Read the data, and whenever a line holds the word "transition", report that line.

## DATA LISTING:
______________________________

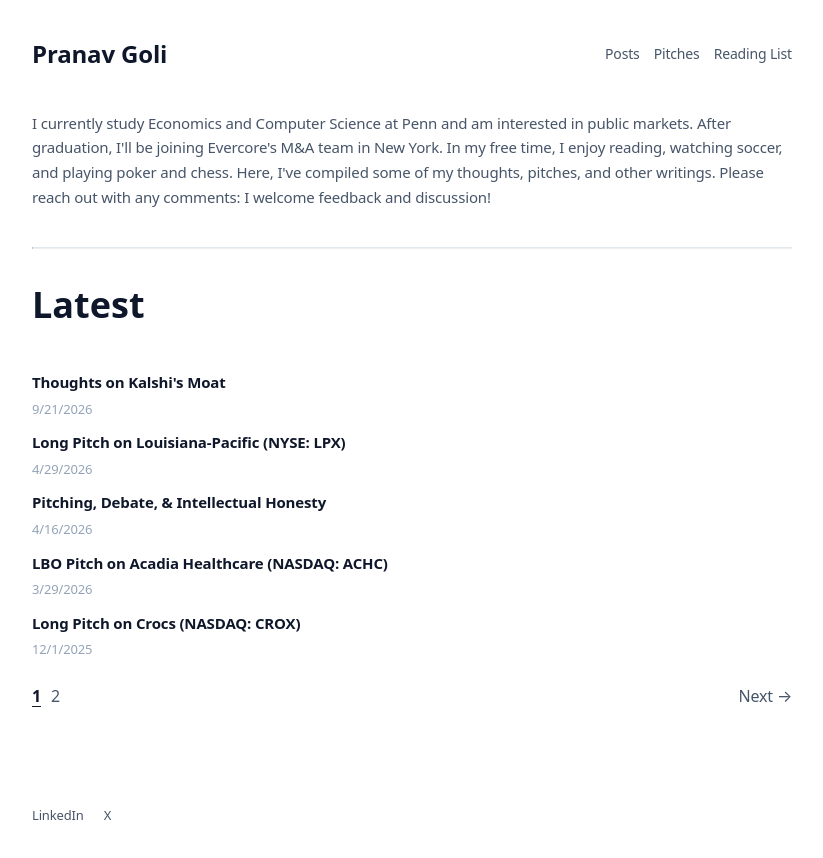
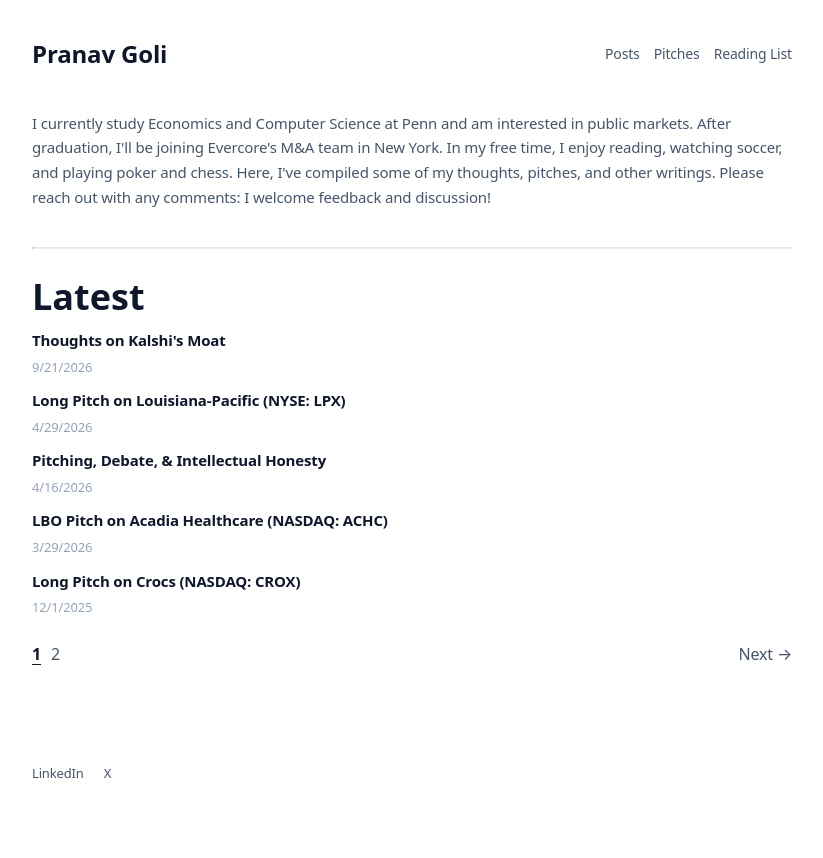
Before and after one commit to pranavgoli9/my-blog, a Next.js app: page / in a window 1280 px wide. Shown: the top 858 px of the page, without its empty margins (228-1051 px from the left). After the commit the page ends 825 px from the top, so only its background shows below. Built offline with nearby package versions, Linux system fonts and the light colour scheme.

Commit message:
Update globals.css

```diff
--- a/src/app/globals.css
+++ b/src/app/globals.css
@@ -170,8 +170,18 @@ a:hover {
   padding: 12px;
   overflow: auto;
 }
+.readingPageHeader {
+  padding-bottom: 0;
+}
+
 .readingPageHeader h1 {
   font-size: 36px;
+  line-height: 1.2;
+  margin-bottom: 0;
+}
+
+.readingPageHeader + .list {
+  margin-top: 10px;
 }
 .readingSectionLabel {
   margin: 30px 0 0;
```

______________________________

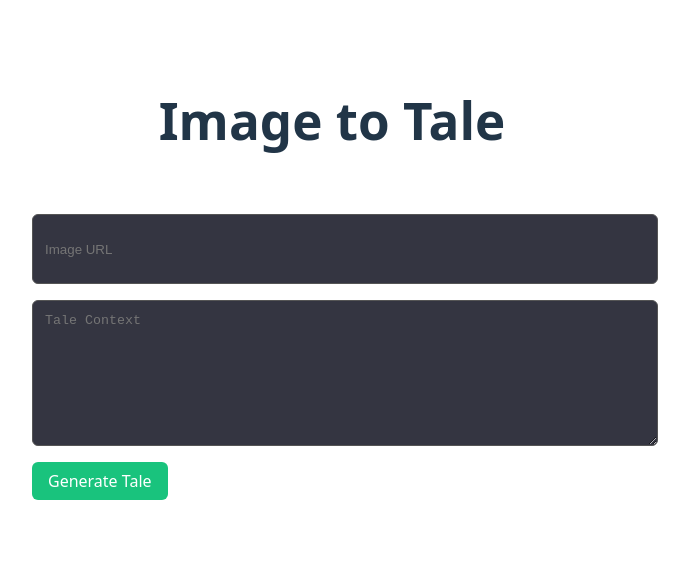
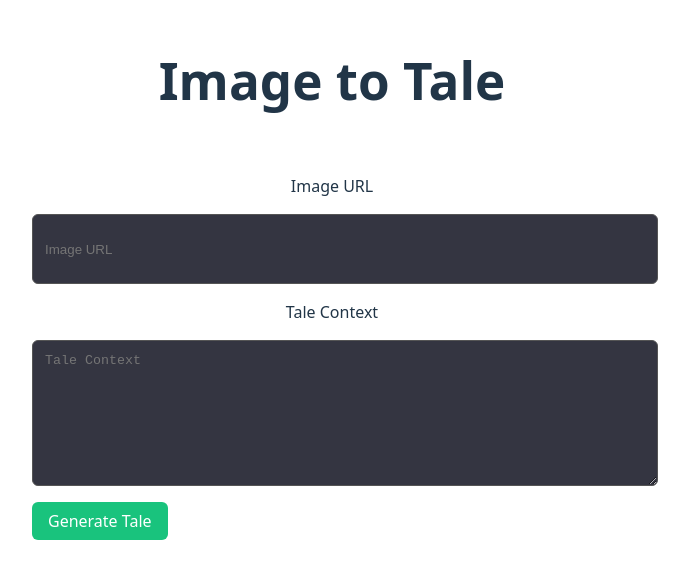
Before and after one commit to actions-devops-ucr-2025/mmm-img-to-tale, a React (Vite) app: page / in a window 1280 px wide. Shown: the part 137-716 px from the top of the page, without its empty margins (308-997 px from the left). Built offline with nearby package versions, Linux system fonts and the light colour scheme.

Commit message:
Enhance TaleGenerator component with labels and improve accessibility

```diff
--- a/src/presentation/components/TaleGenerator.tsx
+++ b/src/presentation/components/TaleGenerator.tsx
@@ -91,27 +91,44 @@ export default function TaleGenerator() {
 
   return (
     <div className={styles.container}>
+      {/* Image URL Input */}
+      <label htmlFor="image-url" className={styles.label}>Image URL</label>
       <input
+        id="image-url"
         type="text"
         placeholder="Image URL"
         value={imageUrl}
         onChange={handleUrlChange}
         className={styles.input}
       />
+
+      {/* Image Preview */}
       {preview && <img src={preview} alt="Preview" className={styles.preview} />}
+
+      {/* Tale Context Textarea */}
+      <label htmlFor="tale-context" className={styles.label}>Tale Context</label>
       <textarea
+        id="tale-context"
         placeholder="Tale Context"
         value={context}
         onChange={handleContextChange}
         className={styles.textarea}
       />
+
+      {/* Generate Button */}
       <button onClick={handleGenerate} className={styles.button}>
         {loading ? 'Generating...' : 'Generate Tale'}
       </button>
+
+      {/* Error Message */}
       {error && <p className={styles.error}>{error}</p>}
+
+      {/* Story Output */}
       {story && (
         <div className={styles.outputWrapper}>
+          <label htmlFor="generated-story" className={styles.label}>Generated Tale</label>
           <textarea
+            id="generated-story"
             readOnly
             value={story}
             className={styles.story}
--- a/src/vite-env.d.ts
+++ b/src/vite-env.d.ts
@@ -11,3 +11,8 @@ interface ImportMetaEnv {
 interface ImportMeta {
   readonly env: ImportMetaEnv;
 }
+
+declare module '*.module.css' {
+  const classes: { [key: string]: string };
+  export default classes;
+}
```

______________________________

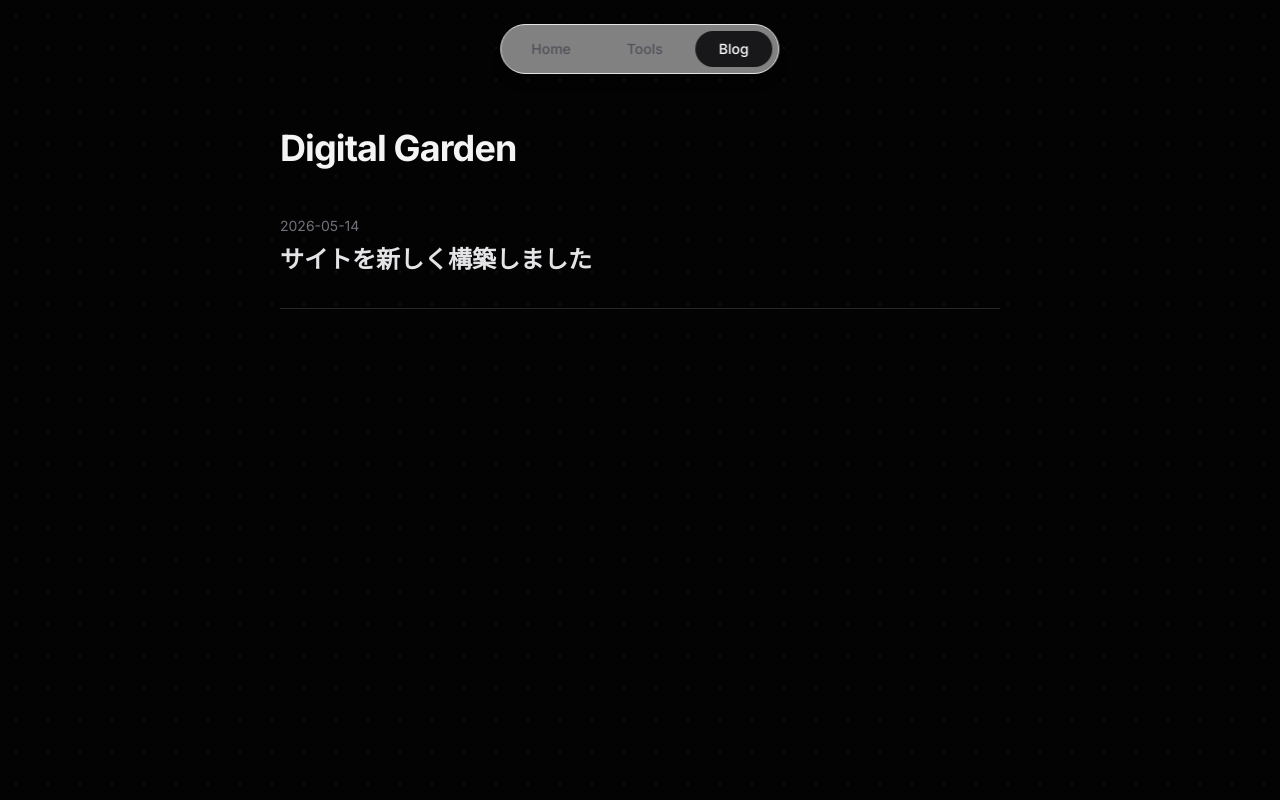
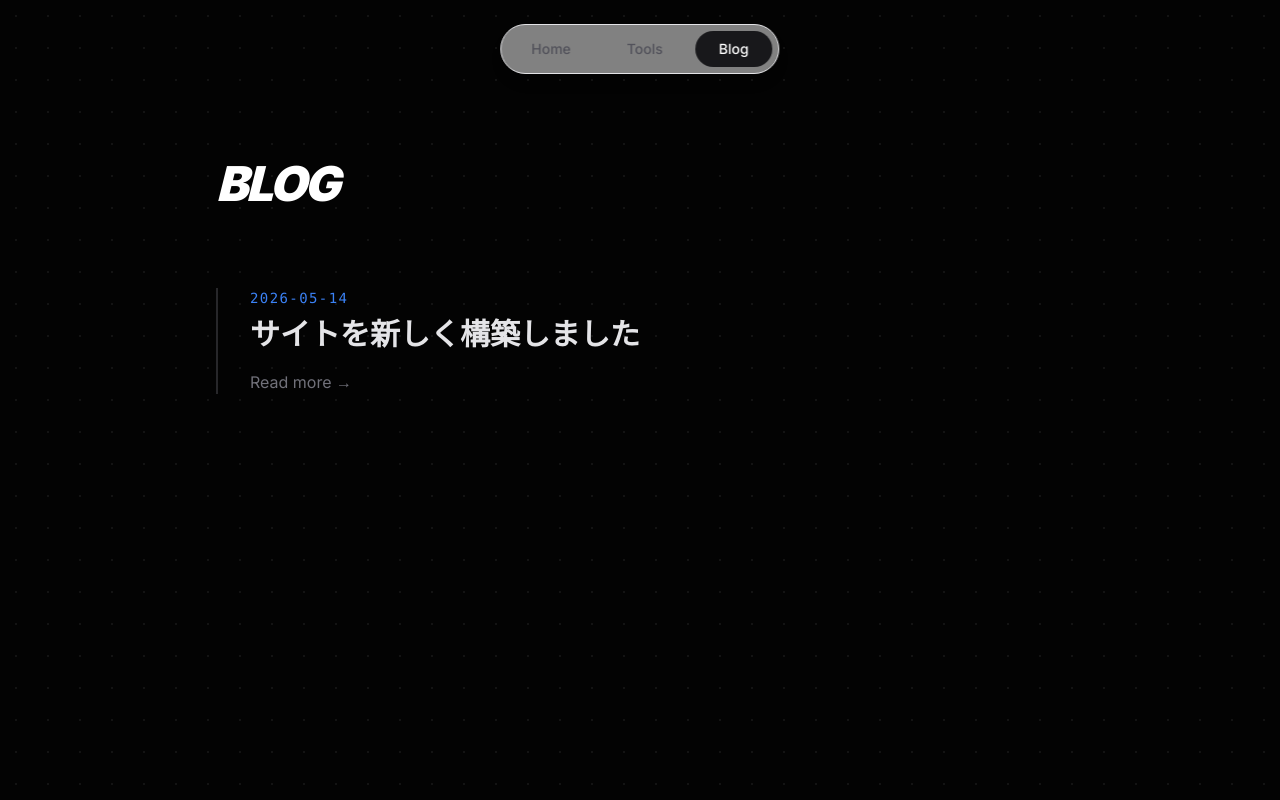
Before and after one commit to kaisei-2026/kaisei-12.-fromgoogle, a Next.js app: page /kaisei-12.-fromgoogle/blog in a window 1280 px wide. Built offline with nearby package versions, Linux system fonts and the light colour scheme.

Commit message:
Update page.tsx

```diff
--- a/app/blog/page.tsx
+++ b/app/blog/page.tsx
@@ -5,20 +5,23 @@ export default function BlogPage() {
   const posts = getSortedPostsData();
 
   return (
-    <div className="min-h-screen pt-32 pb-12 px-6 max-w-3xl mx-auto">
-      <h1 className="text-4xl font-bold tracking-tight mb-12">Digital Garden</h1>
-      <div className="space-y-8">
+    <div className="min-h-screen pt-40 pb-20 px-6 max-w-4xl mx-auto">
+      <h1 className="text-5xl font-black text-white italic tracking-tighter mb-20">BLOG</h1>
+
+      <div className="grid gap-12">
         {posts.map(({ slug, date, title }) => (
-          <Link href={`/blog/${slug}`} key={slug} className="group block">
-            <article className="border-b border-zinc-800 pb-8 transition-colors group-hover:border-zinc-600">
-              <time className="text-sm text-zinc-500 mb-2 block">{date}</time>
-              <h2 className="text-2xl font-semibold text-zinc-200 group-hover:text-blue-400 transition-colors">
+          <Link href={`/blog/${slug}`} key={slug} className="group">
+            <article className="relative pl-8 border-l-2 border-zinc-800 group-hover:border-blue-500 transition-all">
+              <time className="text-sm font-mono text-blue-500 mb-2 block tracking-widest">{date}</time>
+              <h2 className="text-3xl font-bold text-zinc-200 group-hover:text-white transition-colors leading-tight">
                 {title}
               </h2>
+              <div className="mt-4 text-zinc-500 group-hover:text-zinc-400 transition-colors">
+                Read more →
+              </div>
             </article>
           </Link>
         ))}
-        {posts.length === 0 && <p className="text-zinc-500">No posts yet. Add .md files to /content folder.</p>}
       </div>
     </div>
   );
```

______________________________

## ANSWER SECTION:
-            <article className="border-b border-zinc-800 pb-8 transition-colors group-hover:border-zinc-600">
-              <h2 className="text-2xl font-semibold text-zinc-200 group-hover:text-blue-400 transition-colors">
+            <article className="relative pl-8 border-l-2 border-zinc-800 group-hover:border-blue-500 transition-all">
+              <h2 className="text-3xl font-bold text-zinc-200 group-hover:text-white transition-colors leading-tight">
+              <div className="mt-4 text-zinc-500 group-hover:text-zinc-400 transition-colors">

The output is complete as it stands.